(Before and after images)
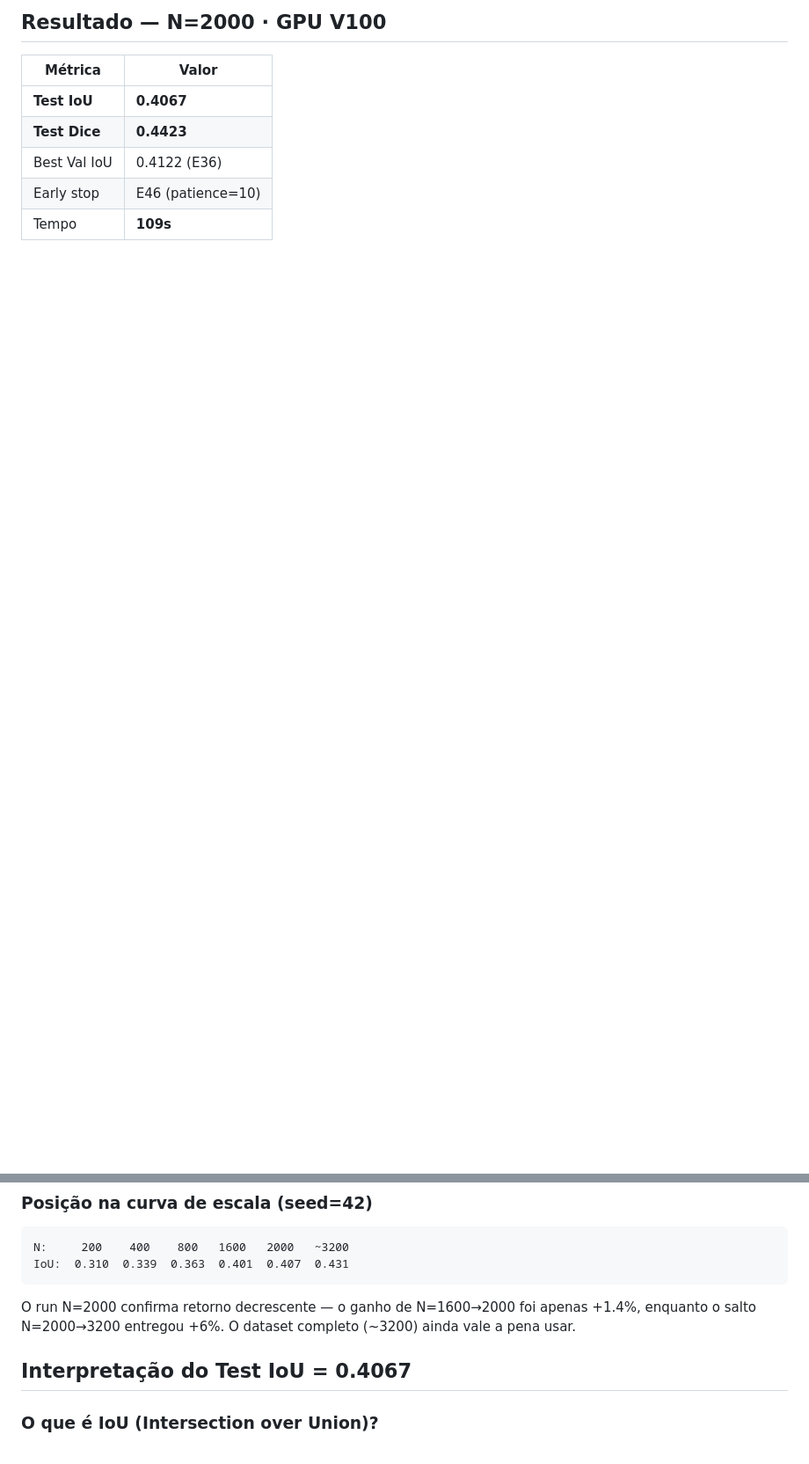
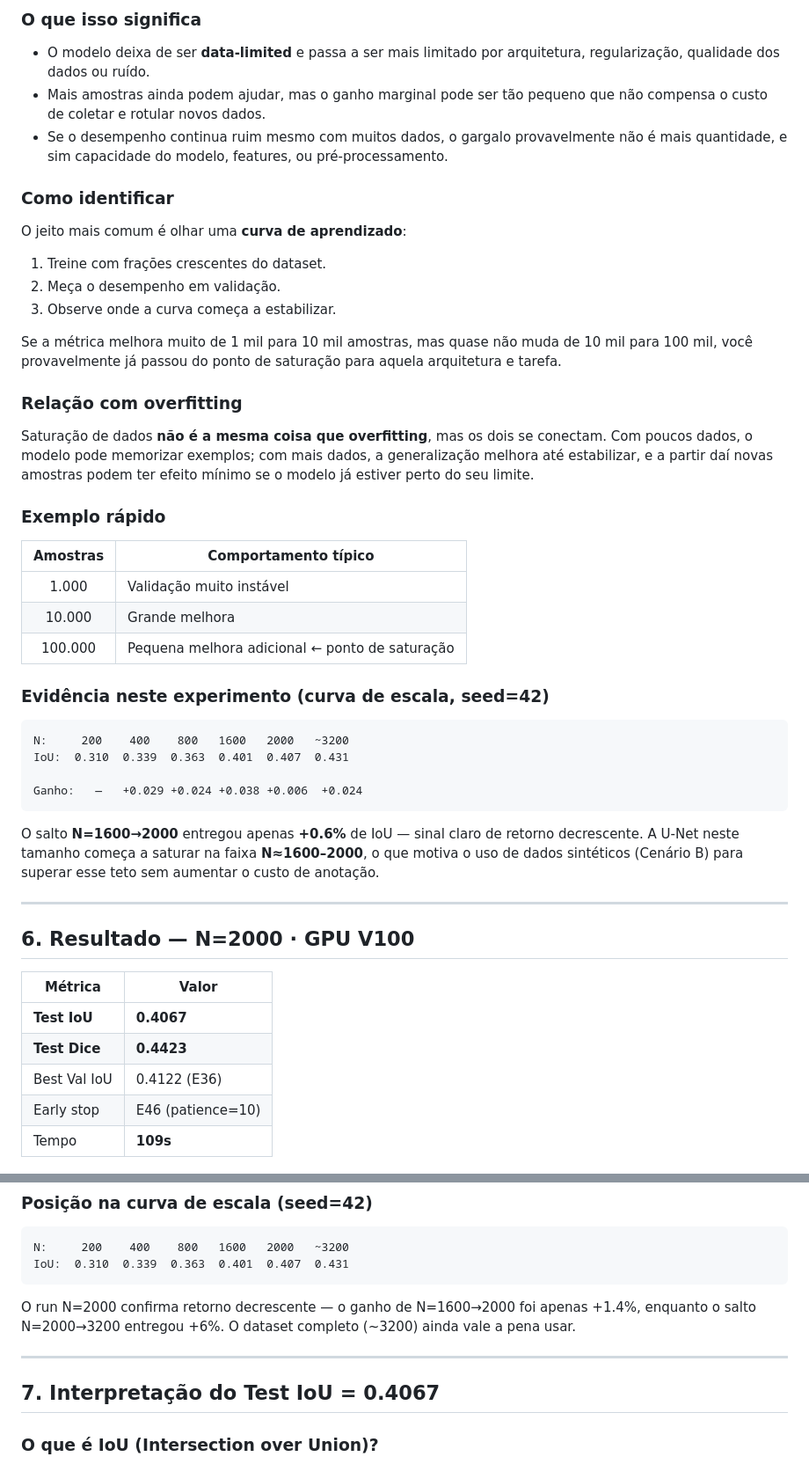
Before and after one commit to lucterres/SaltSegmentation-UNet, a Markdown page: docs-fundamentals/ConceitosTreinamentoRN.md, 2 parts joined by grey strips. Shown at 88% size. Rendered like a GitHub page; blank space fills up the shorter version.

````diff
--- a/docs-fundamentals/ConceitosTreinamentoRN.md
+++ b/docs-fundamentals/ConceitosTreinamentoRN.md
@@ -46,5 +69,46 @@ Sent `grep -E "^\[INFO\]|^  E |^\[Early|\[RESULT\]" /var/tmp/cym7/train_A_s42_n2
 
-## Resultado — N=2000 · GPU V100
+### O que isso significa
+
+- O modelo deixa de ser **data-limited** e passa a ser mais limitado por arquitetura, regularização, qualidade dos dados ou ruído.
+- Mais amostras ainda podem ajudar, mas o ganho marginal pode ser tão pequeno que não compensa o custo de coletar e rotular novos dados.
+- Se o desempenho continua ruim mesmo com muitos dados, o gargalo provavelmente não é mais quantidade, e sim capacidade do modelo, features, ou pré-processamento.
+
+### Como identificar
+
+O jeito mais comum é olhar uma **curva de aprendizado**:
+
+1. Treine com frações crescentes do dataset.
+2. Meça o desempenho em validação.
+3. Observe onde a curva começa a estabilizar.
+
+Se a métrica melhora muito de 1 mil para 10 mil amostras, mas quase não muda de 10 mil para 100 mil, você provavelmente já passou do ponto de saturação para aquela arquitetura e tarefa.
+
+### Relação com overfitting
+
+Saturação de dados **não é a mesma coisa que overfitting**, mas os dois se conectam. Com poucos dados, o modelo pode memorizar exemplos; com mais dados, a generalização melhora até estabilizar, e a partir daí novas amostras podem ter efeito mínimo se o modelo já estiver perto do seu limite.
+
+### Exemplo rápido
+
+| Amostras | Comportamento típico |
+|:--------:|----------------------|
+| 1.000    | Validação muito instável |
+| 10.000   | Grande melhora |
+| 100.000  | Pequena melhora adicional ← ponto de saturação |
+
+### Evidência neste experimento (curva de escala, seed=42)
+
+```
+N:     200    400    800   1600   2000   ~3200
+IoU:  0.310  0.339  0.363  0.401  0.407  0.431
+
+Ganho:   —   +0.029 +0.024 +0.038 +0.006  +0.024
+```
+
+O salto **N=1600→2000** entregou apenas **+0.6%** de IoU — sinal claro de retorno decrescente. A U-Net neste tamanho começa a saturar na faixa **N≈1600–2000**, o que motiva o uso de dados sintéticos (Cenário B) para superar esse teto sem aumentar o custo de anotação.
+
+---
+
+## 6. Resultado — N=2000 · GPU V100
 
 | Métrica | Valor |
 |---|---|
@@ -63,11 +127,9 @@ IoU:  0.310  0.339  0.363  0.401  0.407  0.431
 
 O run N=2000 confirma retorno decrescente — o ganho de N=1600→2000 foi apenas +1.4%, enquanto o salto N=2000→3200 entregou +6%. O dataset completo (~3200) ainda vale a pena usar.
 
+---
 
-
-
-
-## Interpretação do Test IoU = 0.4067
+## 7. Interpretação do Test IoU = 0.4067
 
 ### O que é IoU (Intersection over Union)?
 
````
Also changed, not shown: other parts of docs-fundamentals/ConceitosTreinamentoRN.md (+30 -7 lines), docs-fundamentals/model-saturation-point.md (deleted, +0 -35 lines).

PROBLEM DESCRIPTION> Every entry should come back exactly as written, only without images.

ANSWER AREA>
Before and after one commit to lucterres/SaltSegmentation-UNet, a Markdown page: docs-fundamentals/ConceitosTreinamentoRN.md, 2 parts joined by grey strips. Shown at 88% size. Rendered like a GitHub page; blank space fills up the shorter version.

````diff
--- a/docs-fundamentals/ConceitosTreinamentoRN.md
+++ b/docs-fundamentals/ConceitosTreinamentoRN.md
@@ -46,5 +69,46 @@ Sent `grep -E "^\[INFO\]|^  E |^\[Early|\[RESULT\]" /var/tmp/cym7/train_A_s42_n2
 
-## Resultado — N=2000 · GPU V100
+### O que isso significa
+
+- O modelo deixa de ser **data-limited** e passa a ser mais limitado por arquitetura, regularização, qualidade dos dados ou ruído.
+- Mais amostras ainda podem ajudar, mas o ganho marginal pode ser tão pequeno que não compensa o custo de coletar e rotular novos dados.
+- Se o desempenho continua ruim mesmo com muitos dados, o gargalo provavelmente não é mais quantidade, e sim capacidade do modelo, features, ou pré-processamento.
+
+### Como identificar
+
+O jeito mais comum é olhar uma **curva de aprendizado**:
+
+1. Treine com frações crescentes do dataset.
+2. Meça o desempenho em validação.
+3. Observe onde a curva começa a estabilizar.
+
+Se a métrica melhora muito de 1 mil para 10 mil amostras, mas quase não muda de 10 mil para 100 mil, você provavelmente já passou do ponto de saturação para aquela arquitetura e tarefa.
+
+### Relação com overfitting
+
+Saturação de dados **não é a mesma coisa que overfitting**, mas os dois se conectam. Com poucos dados, o modelo pode memorizar exemplos; com mais dados, a generalização melhora até estabilizar, e a partir daí novas amostras podem ter efeito mínimo se o modelo já estiver perto do seu limite.
+
+### Exemplo rápido
+
+| Amostras | Comportamento típico |
+|:--------:|----------------------|
+| 1.000    | Validação muito instável |
+| 10.000   | Grande melhora |
+| 100.000  | Pequena melhora adicional ← ponto de saturação |
+
+### Evidência neste experimento (curva de escala, seed=42)
+
+```
+N:     200    400    800   1600   2000   ~3200
+IoU:  0.310  0.339  0.363  0.401  0.407  0.431
+
+Ganho:   —   +0.029 +0.024 +0.038 +0.006  +0.024
+```
+
+O salto **N=1600→2000** entregou apenas **+0.6%** de IoU — sinal claro de retorno decrescente. A U-Net neste tamanho começa a saturar na faixa **N≈1600–2000**, o que motiva o uso de dados sintéticos (Cenário B) para superar esse teto sem aumentar o custo de anotação.
+
+---
+
+## 6. Resultado — N=2000 · GPU V100
 
 | Métrica | Valor |
 |---|---|
@@ -63,11 +127,9 @@ IoU:  0.310  0.339  0.363  0.401  0.407  0.431
 
 O run N=2000 confirma retorno decrescente — o ganho de N=1600→2000 foi apenas +1.4%, enquanto o salto N=2000→3200 entregou +6%. O dataset completo (~3200) ainda vale a pena usar.
 
+---
 
-
-
-
-## Interpretação do Test IoU = 0.4067
+## 7. Interpretação do Test IoU = 0.4067
 
 ### O que é IoU (Intersection over Union)?
 
````
Also changed, not shown: other parts of docs-fundamentals/ConceitosTreinamentoRN.md (+30 -7 lines), docs-fundamentals/model-saturation-point.md (deleted, +0 -35 lines).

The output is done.